The long-term goal of this project is to identify new therapeutics that are effective after a stroke has occurred to stimulate recovery of cognitive and motor function. Stroke-induced dysfunction is the result of neuronal injury and death, and mitochondrial dysfunction is implicated in these processes. Currently, drug therapy to treat stroke is limited to TPA, which must be administered within 6h of a stroke. This window is too short and TPA has significant side effects. In addition, therapies are needed that not only treat the initial phase of stroke induced cellular dysfunction but also will enhance the chronic phase recovery of function and produce enduring benefits. Our preliminary studies revealed that mitochondrial dysfunction occurred in ipsilesion cortex and striatum following experimental focal sensorimotor cortex (SMC) ischemic stroke and persisted over the first week. Consequently, we propose that therapeutics that increase mitochondrial biogenesis (MB) will promote recovery from stroke in both adult and aged mice. As part of our drug discovery program to identify chemicals that induce MB, formoterol, a specific long-acting ?2-adrenergic receptor (?2AR) agonist, was identified. Formoterol is an FDA-approved drug to treat asthma. Preliminary studies demonstrated that formoterol induced MB in nave animals. Additionally, our preliminary studies revealed that formoterol administered 24h after stroke improved forelimb motor recovery after six days. Finally, preliminary studies demonstrated that daily formoterol administration, beginning 24h after experimental stroke and continuing daily during forelimb rehabilitative treatment (RT) for 15 days, improved forelimb motor recovery compared to vehicle administration with or without RT. More specifically, we hypothesize that stimulating MB with formoterol after stroke will 1) improve mitochondrial function early after stroke, thus decreasing motor impairments and 2) during RT will improve the efficacy of RT by supporting experience-dependent neuronal remodeling and repair in adult and aged mice. We hypothesize that the combination of formoterol and RT will be most beneficial in aged stroke animals.

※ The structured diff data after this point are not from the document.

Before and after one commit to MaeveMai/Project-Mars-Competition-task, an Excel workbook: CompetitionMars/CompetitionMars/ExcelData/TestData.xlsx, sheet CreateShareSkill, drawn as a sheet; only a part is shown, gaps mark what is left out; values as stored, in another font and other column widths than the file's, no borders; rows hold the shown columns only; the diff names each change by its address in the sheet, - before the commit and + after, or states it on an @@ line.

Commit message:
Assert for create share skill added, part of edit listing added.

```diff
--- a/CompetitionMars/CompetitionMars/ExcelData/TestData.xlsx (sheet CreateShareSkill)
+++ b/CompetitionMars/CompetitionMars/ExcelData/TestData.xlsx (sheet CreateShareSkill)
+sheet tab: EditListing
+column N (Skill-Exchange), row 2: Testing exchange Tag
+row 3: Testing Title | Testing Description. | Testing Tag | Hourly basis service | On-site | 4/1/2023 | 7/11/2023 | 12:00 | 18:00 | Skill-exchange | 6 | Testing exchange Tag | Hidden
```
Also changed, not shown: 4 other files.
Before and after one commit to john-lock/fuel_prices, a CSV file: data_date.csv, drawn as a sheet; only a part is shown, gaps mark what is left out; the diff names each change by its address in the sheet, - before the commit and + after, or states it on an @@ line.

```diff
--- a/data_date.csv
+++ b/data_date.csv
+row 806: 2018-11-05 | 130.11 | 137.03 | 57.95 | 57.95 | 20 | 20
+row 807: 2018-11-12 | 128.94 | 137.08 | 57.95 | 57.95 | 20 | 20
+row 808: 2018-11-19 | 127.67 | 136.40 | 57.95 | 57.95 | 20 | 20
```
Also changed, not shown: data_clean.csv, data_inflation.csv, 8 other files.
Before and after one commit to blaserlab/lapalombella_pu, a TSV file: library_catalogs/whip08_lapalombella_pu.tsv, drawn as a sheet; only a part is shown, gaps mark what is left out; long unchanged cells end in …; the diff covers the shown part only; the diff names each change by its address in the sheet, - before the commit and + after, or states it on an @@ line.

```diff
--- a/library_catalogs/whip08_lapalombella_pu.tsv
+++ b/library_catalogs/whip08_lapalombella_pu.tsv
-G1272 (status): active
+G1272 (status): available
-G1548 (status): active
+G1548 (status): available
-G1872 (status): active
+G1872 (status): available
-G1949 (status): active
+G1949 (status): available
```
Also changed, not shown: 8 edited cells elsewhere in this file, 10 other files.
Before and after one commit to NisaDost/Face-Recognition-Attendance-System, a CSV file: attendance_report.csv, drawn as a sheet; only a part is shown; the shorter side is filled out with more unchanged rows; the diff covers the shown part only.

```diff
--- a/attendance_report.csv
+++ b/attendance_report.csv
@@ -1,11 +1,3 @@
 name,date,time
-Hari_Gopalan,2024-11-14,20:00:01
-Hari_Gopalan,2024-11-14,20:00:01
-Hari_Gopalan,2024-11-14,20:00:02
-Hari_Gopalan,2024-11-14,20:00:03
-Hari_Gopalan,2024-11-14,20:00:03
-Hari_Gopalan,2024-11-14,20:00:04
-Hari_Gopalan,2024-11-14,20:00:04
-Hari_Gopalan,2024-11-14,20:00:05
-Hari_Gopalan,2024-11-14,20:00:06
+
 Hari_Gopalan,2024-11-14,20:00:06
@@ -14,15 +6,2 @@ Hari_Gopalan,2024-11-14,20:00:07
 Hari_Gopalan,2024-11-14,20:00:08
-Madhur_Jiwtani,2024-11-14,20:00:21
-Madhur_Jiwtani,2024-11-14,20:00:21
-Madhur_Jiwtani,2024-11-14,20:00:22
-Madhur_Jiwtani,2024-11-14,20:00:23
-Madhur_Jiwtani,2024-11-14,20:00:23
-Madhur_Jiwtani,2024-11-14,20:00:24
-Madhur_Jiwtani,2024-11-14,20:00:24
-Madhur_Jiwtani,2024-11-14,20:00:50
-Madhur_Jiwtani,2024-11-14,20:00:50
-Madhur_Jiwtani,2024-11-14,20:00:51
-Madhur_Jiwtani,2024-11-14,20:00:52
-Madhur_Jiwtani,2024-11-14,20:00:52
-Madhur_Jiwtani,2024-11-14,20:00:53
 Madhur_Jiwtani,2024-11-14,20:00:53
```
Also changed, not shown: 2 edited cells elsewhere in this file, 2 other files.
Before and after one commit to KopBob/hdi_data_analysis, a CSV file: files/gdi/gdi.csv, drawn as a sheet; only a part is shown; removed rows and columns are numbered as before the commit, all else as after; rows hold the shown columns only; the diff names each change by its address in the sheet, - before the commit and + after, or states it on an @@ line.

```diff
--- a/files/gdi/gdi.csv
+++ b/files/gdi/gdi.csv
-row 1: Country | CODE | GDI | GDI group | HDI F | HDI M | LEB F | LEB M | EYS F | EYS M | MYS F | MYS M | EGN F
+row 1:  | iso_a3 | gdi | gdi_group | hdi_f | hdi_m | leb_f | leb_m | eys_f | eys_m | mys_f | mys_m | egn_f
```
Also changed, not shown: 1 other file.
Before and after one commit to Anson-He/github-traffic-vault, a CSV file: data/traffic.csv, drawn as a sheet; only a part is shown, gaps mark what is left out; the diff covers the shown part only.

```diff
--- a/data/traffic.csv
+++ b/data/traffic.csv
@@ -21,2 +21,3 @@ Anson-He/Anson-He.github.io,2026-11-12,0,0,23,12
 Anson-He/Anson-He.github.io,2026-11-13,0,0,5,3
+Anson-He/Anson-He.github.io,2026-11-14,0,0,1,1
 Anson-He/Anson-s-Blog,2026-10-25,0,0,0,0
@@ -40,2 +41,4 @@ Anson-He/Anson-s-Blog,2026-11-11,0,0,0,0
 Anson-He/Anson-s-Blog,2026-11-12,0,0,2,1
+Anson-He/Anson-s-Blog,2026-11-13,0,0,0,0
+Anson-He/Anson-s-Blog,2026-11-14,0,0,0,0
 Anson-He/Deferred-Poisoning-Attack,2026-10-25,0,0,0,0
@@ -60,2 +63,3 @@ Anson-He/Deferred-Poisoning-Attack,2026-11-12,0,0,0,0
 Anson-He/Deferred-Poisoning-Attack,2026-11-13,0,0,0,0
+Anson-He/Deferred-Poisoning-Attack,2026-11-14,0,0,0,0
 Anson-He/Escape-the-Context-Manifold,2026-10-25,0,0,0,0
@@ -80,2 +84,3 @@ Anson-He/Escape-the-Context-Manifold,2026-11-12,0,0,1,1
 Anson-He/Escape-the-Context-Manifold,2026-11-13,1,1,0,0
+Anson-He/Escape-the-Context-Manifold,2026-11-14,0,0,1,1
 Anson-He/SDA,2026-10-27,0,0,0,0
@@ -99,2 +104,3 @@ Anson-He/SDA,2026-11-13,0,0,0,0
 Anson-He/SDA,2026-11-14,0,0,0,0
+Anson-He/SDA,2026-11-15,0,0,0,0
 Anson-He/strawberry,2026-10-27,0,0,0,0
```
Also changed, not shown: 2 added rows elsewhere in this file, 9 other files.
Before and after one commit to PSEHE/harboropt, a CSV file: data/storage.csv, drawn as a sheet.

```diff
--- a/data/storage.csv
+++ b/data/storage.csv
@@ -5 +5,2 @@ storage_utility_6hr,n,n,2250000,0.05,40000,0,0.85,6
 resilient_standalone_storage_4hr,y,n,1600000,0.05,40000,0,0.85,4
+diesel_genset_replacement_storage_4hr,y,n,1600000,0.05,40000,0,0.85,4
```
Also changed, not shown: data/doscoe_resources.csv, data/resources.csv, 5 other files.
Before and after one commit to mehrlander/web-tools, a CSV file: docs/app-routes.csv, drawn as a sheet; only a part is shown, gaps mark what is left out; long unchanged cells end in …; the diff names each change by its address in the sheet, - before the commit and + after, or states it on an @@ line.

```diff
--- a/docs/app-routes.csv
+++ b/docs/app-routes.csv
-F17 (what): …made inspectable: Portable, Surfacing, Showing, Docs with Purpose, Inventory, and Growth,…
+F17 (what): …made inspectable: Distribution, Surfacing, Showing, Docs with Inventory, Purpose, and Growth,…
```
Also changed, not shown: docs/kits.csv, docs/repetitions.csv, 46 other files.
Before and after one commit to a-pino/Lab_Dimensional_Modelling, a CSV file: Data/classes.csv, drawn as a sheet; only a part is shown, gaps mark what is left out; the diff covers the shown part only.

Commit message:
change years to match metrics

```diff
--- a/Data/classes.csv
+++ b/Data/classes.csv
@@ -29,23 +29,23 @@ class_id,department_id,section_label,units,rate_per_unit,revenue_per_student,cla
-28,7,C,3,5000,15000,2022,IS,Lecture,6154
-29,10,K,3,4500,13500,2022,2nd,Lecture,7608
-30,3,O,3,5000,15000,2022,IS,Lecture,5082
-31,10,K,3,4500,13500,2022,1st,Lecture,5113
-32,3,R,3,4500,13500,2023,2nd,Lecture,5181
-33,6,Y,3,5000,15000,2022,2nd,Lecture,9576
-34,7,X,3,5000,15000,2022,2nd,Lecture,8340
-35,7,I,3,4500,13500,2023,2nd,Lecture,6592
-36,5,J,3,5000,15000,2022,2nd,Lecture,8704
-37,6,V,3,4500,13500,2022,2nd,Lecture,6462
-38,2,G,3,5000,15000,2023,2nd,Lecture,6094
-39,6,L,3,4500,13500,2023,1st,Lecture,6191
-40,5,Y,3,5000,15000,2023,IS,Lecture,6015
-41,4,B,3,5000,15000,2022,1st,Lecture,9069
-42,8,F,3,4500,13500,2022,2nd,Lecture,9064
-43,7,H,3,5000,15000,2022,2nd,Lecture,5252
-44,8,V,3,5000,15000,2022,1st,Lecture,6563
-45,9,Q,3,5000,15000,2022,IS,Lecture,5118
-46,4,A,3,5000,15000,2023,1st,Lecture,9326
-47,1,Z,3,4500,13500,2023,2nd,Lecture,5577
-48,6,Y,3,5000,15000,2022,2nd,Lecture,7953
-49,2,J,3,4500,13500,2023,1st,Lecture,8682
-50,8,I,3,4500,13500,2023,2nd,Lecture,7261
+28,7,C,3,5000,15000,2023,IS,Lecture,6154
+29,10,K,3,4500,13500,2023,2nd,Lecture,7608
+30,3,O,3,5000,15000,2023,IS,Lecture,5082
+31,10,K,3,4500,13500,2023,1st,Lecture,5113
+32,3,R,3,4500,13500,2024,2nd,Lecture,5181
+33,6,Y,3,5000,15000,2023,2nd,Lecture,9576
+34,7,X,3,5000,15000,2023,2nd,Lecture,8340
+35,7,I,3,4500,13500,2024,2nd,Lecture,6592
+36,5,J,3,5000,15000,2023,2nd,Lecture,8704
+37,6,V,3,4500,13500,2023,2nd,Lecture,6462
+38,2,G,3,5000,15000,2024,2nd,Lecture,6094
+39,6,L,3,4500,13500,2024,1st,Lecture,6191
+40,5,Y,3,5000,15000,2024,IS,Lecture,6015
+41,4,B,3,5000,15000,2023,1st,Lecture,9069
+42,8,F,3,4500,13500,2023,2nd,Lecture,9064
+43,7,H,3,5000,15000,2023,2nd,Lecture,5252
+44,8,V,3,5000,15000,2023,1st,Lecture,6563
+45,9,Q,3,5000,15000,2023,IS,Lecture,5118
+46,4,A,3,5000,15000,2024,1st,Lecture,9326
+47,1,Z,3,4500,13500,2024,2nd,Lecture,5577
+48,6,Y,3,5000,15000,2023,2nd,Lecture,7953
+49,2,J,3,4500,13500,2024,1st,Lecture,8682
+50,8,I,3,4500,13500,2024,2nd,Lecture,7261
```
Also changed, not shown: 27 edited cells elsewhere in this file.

Specific Aim 1 : Elucidate the optimal formoterol dose to induce MB, restore MF, and improve behavioral outcomes after experimental stroke in adult and aged mice.
Specific Aim 2 : Determine the efficacy of formoterol and forelimb rehabilitative training (RT) following experimental stroke to enhance MF, MB, structural plasticity and behavioral outcomes in adult mice.
Specific Aim 3. Determine the efficacy of formoterol and forelimb rehabilitative training (RT) following experimental stroke to enhance MF, MB, structural plasticity and behavioral outcomes in aged mice. Successful completion of these studies will provide strong evidence for the dose, timing and persistence of formoterol-induced recovery from stroke and a possible mechanism underlying these findings, providing new targets for rehabilitative training adjunctive treatments. Since formoterol is already an FDA approved drug, successful completion of these studies could rapidly lead to translational clinical trials for young and older human stroke survivor.
There are few clinically available pharmacological treatments to reduce the devastating impact of stroke. These studies will investigate whether treatment with formoterol, an FDA-approved drug, will enhance mitochondrial function, resulting in a reduction in neuronal death and improved behavioral outcomes following stroke.